PROVIDED RECORDS: Begin

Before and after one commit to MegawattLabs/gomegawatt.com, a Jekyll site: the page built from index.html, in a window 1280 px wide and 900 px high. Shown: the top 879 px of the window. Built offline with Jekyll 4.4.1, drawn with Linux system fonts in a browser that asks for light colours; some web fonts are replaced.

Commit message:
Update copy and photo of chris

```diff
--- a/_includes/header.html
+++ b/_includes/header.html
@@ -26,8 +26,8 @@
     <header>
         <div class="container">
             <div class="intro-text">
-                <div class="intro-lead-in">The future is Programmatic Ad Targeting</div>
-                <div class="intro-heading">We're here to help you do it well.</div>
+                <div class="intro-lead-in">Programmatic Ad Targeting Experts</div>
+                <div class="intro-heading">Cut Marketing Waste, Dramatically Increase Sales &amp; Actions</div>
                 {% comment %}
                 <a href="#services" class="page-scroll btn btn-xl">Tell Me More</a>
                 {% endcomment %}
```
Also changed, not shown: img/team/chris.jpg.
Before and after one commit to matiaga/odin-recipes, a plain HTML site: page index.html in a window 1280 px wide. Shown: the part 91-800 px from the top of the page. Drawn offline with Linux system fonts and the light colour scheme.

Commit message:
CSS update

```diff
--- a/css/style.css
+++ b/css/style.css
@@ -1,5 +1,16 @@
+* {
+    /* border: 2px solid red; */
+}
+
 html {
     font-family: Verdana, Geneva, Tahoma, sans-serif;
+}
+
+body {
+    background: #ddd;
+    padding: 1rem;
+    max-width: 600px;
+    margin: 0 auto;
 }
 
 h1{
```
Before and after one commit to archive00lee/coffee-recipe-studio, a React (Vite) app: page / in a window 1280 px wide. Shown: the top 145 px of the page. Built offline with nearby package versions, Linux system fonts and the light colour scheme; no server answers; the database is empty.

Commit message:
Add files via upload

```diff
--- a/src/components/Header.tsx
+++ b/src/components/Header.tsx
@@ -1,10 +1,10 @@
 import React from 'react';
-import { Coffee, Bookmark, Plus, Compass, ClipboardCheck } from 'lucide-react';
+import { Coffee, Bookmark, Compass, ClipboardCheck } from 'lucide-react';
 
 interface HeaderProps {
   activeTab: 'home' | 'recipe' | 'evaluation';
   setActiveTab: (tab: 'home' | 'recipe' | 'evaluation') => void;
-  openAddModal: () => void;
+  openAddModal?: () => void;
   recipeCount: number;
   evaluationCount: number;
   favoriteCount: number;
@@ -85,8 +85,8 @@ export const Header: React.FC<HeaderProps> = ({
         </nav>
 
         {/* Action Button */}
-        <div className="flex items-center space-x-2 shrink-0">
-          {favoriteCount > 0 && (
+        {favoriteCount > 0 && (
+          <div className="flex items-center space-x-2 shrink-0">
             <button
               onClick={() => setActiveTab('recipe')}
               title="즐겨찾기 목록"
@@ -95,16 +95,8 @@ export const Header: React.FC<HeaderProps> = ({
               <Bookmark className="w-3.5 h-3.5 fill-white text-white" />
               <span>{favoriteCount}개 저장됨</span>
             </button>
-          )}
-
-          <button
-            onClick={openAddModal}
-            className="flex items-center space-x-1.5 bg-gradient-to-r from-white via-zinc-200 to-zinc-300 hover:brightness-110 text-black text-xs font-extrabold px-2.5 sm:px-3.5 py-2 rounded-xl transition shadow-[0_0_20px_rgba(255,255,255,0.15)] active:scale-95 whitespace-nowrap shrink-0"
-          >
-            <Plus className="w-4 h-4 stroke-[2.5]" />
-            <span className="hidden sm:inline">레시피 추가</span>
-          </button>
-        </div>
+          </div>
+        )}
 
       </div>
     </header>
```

PROVIDED RECORDS: End

# WHAT IS BEING ASKED
The required answer is the number of lines in the listing above that contain the word "favoriteCount", with nothing added.

# TASK RESPONSE
4